Acquisition of MarketFirst will let Pivotal provide the lead- and campaign-management capabilities that had been missing from its CRM suite
Pivotal Corp. made a move to shore up a hole in its CRM suite Thursday, acquiring marketing-automation vendor MarketFirst Software Inc. in an all-stock transaction. Pivotal is issuing 725,000 shares, or less than a 3% stake in the company, to MarketFirst's shareholders. The deal, which awaits shareholder and regulatory approval, is expected to close this month.
MarketFirst's lead- and campaign-management software provides Pivotal with the ability to deliver the fully integrated suite of CRM tools its customers need, CEO Bo Manning says. In the past year, the midsize companies Pivotal serves have completed restructuring efforts and turned their attention to marketing efforts and go-to-market strategies, he adds. That shift has placed an emphasis on the MarketFirst's capabilities, which Manning says Pivotal will take to all 1,500 of its customers.

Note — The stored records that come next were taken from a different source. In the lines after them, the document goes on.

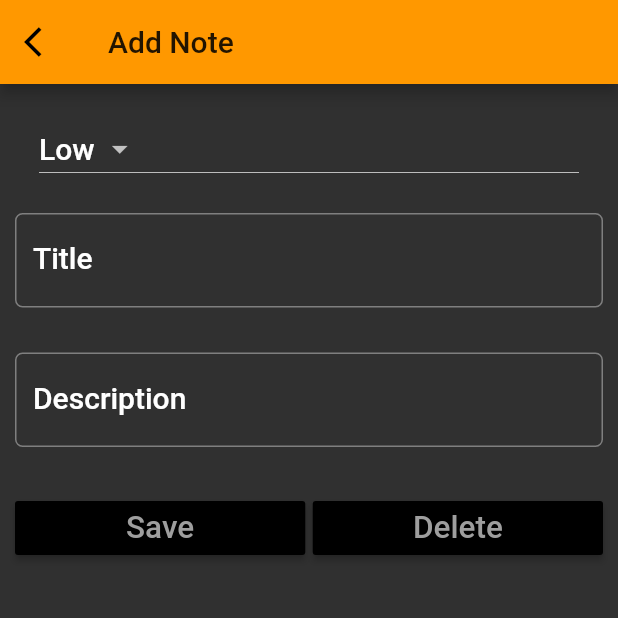
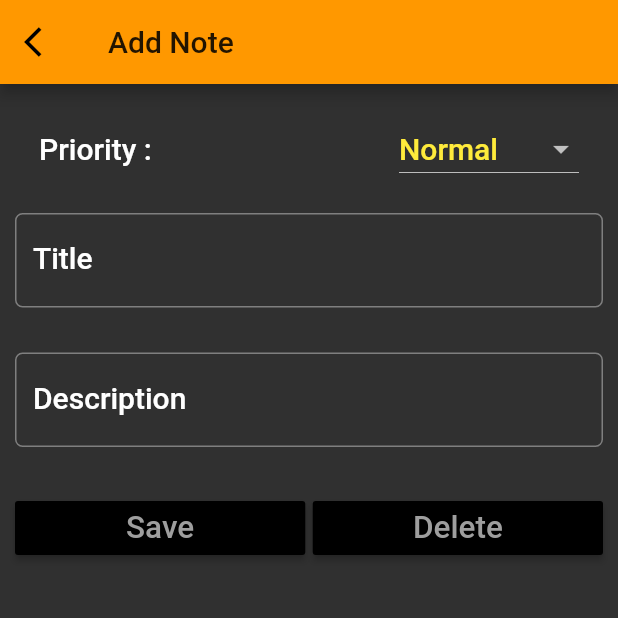
Before and after one commit to Akash98Sky/Sky-Note-Keeper-App, a Flutter app: the screen it shows after launch, after a tap on the "add box" icon, on a phone screen of 412 x 824 dp, the top half of it. Run offline on Flutter 3.47's test engine with Material 2 defaults, Android fonts, the phone set to English and light mode, and no system bars; our stand-ins replace sqflite; accounts and stored records are empty; statements that could not run were skipped.

Commit message:
Note Keeper: Update some views and features * added settings screen * added colours to the drop down list "priorities"

```diff
--- a/lib/models/note.dart
+++ b/lib/models/note.dart
@@ -23,13 +23,13 @@ class Note {
   }
 
   set description(String newDescription) {
-    if(newDescription.length <= 511) {
+    if(newDescription.length <= 255) {
       this._description = newDescription;
     }
   }
 
   set priority(int newPriority) {
-    if(newPriority >= 0 && newPriority <= 1) {
+    if(newPriority >= 0 && newPriority <= 2) {
       this._priority = newPriority;
     }
   }
--- a/lib/screens/note_detail.dart
+++ b/lib/screens/note_detail.dart
@@ -1,4 +1,5 @@
 import 'package:flutter/material.dart';
+import 'package:flutter/painting.dart';
 import 'package:intl/intl.dart';
 import 'package:note_keeper/models/note.dart';
 import 'package:note_keeper/utils/database_helper.dart';
@@ -19,7 +20,8 @@ class NoteDetail extends StatefulWidget {
 class NoteDetailState extends State<NoteDetail> {
   var _formKey = GlobalKey<FormState>();
 
-  var _priorities = ['High', 'Low'];
+  var _priorities = ['High', 'Normal', 'Low'];
+  var _priorityColor = [Colors.red, Colors.yellow, Colors.green];
   int _selectedPriority = 1;
   String appBarTitle;
   Note note;
@@ -63,14 +65,29 @@ class NoteDetailState extends State<NoteDetail> {
             child: ListView(
               children: <Widget>[
                 ListTile(
-                  title: DropdownButton(
+                    title: Row(
+                  children: <Widget>[
+                    Expanded(
+                      child: Text(
+                        "Priority :",
+                        style: textStyle,
+                      ),
+                    ),
+                    Expanded(
+                      child: Container(),
+                    ),
+                    Expanded(
+                      child: DropdownButton(
                         items: _priorities.map((String dropDownStringItem) {
                           return DropdownMenuItem(
                             value: dropDownStringItem,
-                        child: Text(dropDownStringItem),
+                            child: Text(dropDownStringItem,
+                                style: textStyle.apply(
+                                    color: _priorityColor[_priorities
+                                        .indexOf(dropDownStringItem)])),
                           );
                         }).toList(),
-                    style: textStyle,
+                        isExpanded: true,
                         value: _priorities[_selectedPriority],
                         onChanged: (String value) {
                           setState(() {
@@ -79,7 +96,9 @@ class NoteDetailState extends State<NoteDetail> {
                           });
                         },
                       ),
-                ),
+                    )
+                  ],
+                )),
                 Padding(
                   padding: EdgeInsets.only(top: 15, bottom: 15),
                   child: TextFormField(
```
Also changed, not shown: lib/screens/note_list.dart (+30 -20 lines), lib/screens/note_settings.dart (added, +35 -0 lines). Lines whose indentation alone changed are shown as unchanged.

The addition of MarketFirst's technology to Pivotal's suite should mean better qualification of leads, and thus more-effective field sales efforts for Pivotal customers, Gartner VP Robert DeSisto says. The acquisition of MarketFirst will let Pivotal provide a better bridge from marketing to sales, which had been a weak spot in Pivotal's product line, he adds.
However, investors didn't take so kindly to the news, driving Pivotal's already waning stock price down 36% to 65 cents, and dropping the value of the deal to $471,000.
5 Top Federal Initiatives For 2015As InformationWeek Government readers were busy firming up their fiscal year 2015 budgets, we asked them to rate more than 30 IT initiatives in terms of importance and current leadership focus. No surprise, among more than 30 options, security is No. 1. After that, things get less predictable.
InformationWeek Tech Digest, Nov. 10, 2014Just 30% of respondents to our new survey say their companies are very or extremely effective at identifying critical data and analyzing it to make decisions, down from 42% in 2013. What gives?